Will Work for Food – What can an arts degree really do for you?

We’ve all heard the cliche: What can you do with an Arts degree? Professional burger flipper. If other BA students are like me, they are constantly fending off questions from well-meaning (I’m assuming anyway) friends and relatives who ask, “What can you do with that degree?” This question is often asked with a mild look of contempt or not so mild note of sarcasm. Up until recently I often answered the question with either “ahhhh….lot’s of stuff” or “you know… things”, reinforcing their belief that any schmuck can go to university.

Why should we go to university anyway? We all know people who have gotten Bachelor’s degrees and go on to… well, flip burgers. Many students complain about the possibility of being over-qualified for jobs or not being able to find a career in the field they studied for. But these concerns can, in most cases, be solved with resourcefulness and creativity.

The first things students will want to do is have answers for those concerns of the “well-meaning” friends and relatives. The University of Texas has compiled a list of careers that students with a Bachelor’s degree can do (http://www.utexas.edu/student/careercenter/careers). The career categories are divided into “direct career options” (for example, with an Anthropology degree a career option would be Environmental Researcher), “less direct career options” (with a Bachelor’s in Geography you could be a legislative aide), and “indirect career options” (get your B.A in Sociology and possibly become a genealogical service specialist).

A lot of other universities have this type of “what can I do with a …” career lists. Another comprehensive list is on the University of North Carolina at Wilmington site (http://www.uncwil.edu/stuaff/career/Majors/). Although the websites above are American, almost all of the careers apply to Canada and other countries. Remember to keep a list of possible careers in your pocket or wallet and stun those who dare to ask the question. I guarantee they won’t be doing it again.

So you’ve just applied to an Arts and Science program with dreams of making the big bucks. Maybe rethink your decision to apply to a certain program if your goal is to become filthy rich. I am not saying an arts degree does not lead to financial satisfaction, but rather the ultimate goal should not be monetary gain. Find out what is best suited for your talents and interests. Talk to an academic and career counselor. Evaluate your hobbies and interests. Take a career aptitude test, if you are really unclear about what direction your education should take. Be realistic about your future salary, if you’re doing what you love, the job satisfaction is worth more than whether you drive a Lexus, a Sunfire or a Schwinn.

It can be nerve wracking, though, to choose a program of study that fascinates you and is enjoyable, only to find that job prospects seem limited. Some students, such as myself, have considered just staying a professional student rather than facing the harsh realities of the working world. But the harsh realities of a lifetime of term papers and final exams is more daunting and snaps us back to researching future prospects. The government of Canada (and most provincial government websites) has excellent information on career profiles.

After visiting the website http://www.jobfutures.ca, I ended up with 21 pages of printouts on Psychology as a career and program choice plus comments from my husband on the number of dead trees it took to produce that information from my printer.
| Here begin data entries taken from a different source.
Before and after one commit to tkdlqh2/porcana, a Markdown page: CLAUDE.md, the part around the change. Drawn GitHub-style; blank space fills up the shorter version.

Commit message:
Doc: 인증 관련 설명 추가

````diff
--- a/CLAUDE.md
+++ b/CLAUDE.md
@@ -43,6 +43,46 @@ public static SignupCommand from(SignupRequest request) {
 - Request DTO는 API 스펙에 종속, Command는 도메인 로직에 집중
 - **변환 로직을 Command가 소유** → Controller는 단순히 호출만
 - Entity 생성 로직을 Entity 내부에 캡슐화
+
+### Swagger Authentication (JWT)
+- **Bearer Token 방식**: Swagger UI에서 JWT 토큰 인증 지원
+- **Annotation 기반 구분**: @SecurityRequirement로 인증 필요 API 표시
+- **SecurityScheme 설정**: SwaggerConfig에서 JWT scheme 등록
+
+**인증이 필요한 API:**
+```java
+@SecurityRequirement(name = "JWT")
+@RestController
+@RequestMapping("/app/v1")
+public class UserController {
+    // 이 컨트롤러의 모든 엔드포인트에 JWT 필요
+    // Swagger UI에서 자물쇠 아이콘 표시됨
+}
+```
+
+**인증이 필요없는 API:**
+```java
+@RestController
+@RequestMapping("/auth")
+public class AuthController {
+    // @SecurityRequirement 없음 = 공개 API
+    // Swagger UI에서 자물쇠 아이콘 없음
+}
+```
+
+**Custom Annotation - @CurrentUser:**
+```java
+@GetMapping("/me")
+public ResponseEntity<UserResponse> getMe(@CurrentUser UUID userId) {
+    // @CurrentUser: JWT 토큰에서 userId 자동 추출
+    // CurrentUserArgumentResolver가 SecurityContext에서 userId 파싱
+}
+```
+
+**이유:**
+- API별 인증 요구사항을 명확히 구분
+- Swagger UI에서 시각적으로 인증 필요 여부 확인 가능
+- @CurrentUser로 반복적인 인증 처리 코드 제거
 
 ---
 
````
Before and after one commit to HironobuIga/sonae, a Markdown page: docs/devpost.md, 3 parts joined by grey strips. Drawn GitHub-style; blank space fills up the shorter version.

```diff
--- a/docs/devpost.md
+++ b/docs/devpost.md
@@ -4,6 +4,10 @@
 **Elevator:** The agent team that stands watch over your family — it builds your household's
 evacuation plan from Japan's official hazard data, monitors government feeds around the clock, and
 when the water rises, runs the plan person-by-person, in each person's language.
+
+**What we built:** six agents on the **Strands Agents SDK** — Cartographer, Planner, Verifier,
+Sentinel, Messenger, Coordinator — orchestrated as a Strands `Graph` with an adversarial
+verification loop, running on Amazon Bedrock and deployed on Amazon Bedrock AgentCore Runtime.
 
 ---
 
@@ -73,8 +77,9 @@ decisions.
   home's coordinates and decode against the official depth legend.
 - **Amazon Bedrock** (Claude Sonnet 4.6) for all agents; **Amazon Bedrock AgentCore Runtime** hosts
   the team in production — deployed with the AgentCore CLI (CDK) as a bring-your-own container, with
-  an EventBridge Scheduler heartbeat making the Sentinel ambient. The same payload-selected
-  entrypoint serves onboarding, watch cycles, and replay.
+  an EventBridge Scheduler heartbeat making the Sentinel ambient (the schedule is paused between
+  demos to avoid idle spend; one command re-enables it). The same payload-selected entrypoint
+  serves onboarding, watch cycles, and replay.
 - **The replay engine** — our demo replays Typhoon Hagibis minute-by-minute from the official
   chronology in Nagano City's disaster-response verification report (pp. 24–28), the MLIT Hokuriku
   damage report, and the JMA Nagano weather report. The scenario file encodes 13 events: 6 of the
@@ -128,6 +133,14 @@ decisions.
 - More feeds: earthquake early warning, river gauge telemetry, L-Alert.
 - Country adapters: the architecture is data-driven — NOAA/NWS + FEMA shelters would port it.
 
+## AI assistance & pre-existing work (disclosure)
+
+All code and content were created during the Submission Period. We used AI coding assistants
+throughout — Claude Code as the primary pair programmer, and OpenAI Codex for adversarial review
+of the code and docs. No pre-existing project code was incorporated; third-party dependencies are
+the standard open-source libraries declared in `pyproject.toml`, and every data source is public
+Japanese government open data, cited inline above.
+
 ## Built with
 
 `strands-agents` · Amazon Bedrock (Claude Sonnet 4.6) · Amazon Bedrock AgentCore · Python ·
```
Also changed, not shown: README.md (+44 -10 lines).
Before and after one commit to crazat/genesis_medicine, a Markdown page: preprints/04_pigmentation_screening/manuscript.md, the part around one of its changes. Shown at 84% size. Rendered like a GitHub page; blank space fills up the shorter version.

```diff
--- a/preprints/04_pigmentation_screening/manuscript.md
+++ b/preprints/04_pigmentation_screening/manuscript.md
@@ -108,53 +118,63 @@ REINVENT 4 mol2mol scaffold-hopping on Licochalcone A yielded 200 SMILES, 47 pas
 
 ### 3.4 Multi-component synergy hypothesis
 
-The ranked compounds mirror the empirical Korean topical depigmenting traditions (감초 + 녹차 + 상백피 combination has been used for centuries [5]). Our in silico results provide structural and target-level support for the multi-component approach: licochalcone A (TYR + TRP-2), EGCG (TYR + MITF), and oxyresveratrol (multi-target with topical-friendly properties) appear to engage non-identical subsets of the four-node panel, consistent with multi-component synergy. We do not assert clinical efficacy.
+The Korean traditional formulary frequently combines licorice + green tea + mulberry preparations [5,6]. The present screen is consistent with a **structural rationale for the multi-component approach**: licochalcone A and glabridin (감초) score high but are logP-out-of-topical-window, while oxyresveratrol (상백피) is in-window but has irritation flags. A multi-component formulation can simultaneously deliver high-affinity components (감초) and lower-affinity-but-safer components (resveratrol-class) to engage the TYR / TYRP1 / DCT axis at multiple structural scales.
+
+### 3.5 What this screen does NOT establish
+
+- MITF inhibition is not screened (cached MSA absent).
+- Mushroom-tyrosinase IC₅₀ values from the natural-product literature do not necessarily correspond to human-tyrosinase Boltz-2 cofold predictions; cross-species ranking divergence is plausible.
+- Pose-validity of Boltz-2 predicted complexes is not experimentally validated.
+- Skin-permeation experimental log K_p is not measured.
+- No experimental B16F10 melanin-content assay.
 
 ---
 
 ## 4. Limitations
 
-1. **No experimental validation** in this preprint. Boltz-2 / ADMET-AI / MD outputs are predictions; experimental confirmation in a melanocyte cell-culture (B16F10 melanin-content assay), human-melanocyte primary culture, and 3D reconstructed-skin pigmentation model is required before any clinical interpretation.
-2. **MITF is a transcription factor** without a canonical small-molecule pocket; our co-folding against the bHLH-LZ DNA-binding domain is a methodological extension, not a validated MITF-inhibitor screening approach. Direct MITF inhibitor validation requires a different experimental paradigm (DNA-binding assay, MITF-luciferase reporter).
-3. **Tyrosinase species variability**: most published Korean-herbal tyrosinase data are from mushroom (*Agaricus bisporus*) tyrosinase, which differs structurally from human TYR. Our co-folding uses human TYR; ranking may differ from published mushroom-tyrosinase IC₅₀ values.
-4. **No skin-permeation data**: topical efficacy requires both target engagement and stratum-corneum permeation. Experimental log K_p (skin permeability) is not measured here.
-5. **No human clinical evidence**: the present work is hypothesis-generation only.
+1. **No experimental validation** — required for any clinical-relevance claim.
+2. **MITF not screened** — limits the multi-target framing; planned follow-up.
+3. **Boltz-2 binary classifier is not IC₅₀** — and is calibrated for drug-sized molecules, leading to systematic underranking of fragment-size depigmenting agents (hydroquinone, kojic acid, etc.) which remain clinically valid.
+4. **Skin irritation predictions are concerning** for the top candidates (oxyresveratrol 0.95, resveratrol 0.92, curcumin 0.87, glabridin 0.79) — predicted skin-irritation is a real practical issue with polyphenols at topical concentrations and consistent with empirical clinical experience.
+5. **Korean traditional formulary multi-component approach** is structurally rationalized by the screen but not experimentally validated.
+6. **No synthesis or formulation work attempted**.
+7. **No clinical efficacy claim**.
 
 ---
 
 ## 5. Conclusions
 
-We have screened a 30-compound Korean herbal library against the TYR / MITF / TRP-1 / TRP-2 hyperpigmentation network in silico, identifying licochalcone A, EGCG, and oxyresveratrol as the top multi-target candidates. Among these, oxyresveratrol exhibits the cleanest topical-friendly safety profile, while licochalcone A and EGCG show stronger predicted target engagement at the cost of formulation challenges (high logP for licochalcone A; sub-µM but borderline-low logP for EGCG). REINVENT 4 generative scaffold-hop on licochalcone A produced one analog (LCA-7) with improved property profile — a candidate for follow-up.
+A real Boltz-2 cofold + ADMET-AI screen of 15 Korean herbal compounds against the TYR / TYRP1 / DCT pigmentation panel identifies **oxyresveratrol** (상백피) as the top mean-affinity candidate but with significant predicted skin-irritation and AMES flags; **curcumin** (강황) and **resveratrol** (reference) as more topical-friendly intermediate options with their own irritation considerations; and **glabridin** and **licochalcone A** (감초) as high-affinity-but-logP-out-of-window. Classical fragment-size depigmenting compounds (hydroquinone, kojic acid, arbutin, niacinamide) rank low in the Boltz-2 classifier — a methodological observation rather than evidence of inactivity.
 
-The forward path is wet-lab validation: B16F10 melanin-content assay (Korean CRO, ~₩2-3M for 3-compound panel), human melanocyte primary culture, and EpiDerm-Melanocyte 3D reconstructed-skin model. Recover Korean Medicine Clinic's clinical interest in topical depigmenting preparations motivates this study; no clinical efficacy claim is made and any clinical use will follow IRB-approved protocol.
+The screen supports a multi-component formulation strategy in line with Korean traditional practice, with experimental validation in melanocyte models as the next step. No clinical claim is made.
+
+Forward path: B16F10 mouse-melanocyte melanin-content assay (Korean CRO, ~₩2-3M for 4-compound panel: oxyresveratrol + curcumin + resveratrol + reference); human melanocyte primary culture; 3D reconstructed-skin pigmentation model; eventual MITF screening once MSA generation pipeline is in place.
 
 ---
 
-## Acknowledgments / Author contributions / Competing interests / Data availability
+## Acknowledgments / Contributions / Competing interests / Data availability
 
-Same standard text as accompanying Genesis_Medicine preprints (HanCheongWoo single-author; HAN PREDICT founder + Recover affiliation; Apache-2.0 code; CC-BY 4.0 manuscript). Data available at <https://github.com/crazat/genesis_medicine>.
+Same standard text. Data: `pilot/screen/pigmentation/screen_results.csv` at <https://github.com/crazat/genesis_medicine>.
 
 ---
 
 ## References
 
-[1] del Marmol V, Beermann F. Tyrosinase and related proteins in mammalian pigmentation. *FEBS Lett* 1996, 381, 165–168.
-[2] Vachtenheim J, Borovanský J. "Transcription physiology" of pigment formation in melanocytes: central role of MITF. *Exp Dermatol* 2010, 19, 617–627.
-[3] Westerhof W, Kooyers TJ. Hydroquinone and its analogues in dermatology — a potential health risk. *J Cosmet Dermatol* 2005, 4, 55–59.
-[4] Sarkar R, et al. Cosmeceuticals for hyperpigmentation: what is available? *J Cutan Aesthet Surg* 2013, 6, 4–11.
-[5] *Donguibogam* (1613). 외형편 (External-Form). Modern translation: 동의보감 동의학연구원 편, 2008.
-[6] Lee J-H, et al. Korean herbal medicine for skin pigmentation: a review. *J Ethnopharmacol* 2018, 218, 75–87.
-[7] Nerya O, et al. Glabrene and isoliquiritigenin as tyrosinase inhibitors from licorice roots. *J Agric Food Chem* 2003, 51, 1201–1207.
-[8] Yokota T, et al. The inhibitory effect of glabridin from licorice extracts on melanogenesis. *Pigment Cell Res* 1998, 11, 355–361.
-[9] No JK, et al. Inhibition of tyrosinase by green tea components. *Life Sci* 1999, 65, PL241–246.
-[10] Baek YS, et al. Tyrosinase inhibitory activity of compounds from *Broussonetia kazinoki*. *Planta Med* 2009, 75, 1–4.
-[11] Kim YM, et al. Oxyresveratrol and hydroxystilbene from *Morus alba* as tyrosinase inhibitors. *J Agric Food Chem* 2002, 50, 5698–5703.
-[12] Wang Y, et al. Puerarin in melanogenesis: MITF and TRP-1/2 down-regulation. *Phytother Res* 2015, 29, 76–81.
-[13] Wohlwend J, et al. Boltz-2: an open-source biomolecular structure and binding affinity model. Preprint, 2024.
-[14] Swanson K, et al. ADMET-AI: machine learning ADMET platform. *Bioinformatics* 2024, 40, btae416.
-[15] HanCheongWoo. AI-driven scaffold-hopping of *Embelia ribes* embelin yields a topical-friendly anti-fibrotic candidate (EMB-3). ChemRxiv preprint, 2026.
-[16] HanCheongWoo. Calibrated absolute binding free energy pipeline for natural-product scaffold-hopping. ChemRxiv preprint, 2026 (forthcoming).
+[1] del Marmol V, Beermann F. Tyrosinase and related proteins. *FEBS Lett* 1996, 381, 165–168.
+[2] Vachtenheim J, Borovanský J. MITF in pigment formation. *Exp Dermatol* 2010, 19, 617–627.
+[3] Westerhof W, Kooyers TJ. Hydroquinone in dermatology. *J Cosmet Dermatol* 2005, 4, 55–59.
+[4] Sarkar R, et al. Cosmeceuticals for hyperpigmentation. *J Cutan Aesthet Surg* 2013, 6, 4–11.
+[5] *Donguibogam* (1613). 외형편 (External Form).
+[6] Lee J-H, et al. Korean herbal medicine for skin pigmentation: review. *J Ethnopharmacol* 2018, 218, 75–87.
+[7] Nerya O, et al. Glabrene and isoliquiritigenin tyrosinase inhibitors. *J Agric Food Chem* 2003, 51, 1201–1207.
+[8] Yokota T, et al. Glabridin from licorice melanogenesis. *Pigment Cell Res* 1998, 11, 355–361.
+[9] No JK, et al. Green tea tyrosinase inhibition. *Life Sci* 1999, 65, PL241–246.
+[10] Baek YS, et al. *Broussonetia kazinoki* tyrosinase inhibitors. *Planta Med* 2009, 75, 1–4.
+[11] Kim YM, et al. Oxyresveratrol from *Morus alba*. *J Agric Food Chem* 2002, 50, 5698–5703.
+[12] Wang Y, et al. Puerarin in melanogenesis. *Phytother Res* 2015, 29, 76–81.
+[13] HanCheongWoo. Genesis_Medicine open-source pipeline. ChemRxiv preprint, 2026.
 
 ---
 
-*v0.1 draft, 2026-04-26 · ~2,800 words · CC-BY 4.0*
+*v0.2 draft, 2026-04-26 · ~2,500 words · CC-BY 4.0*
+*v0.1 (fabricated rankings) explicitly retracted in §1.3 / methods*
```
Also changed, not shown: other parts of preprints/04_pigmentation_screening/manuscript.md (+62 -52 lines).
This website organizes itself by programs of study (155 to choose from) and profiles of 226 occupational groups. What I really liked about this website was that they had statistics from people who had taken the program (where they are employed now, if they found the program satisfying, etc.), and hard facts about employment prospects (unemployment in the field, average earnings and job prospects for the next seven years). This website has tons more career information including a short career aptitude quiz. And yes, I keep all twenty-one pages in my binder to show anyone who raises an eyebrow at my program selection (they could also be raising eyebrows at the fact I carry a binder around).

Another thing we arts and science students need to learn is networking. Although our education can take us as far as we’ll let it, sometimes it really is who you know. Join up with other students (for example the Athabasca University Psychology Student’s Society has regional coffee groups), participate in school activities, and develop a rapport with your tutors and professors. One of the most personal and professionally satisfying things a student can do is volunteer. It is also a nice break from hitting the books (or your head against a wall) to go out and work with people in the community.

I am still worried about my job prospects when I finish my degree. Can I get practical experience in my future field while still an undergrad? How about the job market in the next few years, will I be just one of thousands of Psych majors pounding the pavement? I love my program and courses, although it does seem daunting to compete in the job market with many other graduates, but soon it will be time to follow my own advice. If we can think creatively and look outside the proverbial box, the places we can take our degree are limitless.